* Activity: All of the entries are to be returned word for word.

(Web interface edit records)
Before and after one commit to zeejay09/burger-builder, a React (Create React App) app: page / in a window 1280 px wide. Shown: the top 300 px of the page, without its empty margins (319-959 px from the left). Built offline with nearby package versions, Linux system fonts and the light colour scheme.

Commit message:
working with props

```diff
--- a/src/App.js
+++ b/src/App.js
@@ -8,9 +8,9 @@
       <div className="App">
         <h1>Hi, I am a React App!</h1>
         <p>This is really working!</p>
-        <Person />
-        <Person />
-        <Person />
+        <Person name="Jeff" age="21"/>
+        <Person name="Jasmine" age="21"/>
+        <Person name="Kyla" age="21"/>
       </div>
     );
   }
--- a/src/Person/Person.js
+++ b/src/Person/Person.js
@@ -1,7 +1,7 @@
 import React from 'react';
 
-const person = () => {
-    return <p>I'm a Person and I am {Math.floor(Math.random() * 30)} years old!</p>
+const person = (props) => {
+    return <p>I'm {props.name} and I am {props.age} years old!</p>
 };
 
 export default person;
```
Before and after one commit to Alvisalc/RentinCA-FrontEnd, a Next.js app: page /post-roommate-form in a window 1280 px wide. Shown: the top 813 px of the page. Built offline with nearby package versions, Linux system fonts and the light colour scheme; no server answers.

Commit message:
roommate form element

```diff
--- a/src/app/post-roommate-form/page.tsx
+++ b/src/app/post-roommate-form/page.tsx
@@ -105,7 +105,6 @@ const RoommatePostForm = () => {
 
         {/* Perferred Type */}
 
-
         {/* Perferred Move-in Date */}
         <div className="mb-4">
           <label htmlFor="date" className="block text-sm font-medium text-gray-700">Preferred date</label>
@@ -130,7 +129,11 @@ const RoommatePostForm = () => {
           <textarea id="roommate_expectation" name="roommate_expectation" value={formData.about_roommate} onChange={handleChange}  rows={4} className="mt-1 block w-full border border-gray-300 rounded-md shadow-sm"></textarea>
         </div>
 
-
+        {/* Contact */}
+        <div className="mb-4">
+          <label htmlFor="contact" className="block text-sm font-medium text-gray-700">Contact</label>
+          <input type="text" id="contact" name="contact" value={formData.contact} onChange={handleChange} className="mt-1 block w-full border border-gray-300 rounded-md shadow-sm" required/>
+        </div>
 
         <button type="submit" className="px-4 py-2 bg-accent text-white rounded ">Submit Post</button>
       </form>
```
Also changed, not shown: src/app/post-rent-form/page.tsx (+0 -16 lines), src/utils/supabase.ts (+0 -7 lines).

* Reply:
Before and after one commit to zeejay09/burger-builder, a React (Create React App) app: page / in a window 1280 px wide. Shown: the top 300 px of the page, without its empty margins (319-959 px from the left). Built offline with nearby package versions, Linux system fonts and the light colour scheme.

Commit message:
working with props

```diff
--- a/src/App.js
+++ b/src/App.js
@@ -8,9 +8,9 @@
       <div className="App">
         <h1>Hi, I am a React App!</h1>
         <p>This is really working!</p>
-        <Person />
-        <Person />
-        <Person />
+        <Person name="Jeff" age="21"/>
+        <Person name="Jasmine" age="21"/>
+        <Person name="Kyla" age="21"/>
       </div>
     );
   }
--- a/src/Person/Person.js
+++ b/src/Person/Person.js
@@ -1,7 +1,7 @@
 import React from 'react';
 
-const person = () => {
-    return <p>I'm a Person and I am {Math.floor(Math.random() * 30)} years old!</p>
+const person = (props) => {
+    return <p>I'm {props.name} and I am {props.age} years old!</p>
 };
 
 export default person;
```
Before and after one commit to Alvisalc/RentinCA-FrontEnd, a Next.js app: page /post-roommate-form in a window 1280 px wide. Shown: the top 813 px of the page. Built offline with nearby package versions, Linux system fonts and the light colour scheme; no server answers.

Commit message:
roommate form element

```diff
--- a/src/app/post-roommate-form/page.tsx
+++ b/src/app/post-roommate-form/page.tsx
@@ -105,7 +105,6 @@ const RoommatePostForm = () => {
 
         {/* Perferred Type */}
 
-
         {/* Perferred Move-in Date */}
         <div className="mb-4">
           <label htmlFor="date" className="block text-sm font-medium text-gray-700">Preferred date</label>
@@ -130,7 +129,11 @@ const RoommatePostForm = () => {
           <textarea id="roommate_expectation" name="roommate_expectation" value={formData.about_roommate} onChange={handleChange}  rows={4} className="mt-1 block w-full border border-gray-300 rounded-md shadow-sm"></textarea>
         </div>
 
-
+        {/* Contact */}
+        <div className="mb-4">
+          <label htmlFor="contact" className="block text-sm font-medium text-gray-700">Contact</label>
+          <input type="text" id="contact" name="contact" value={formData.contact} onChange={handleChange} className="mt-1 block w-full border border-gray-300 rounded-md shadow-sm" required/>
+        </div>
 
         <button type="submit" className="px-4 py-2 bg-accent text-white rounded ">Submit Post</button>
       </form>
```
Also changed, not shown: src/app/post-rent-form/page.tsx (+0 -16 lines), src/utils/supabase.ts (+0 -7 lines).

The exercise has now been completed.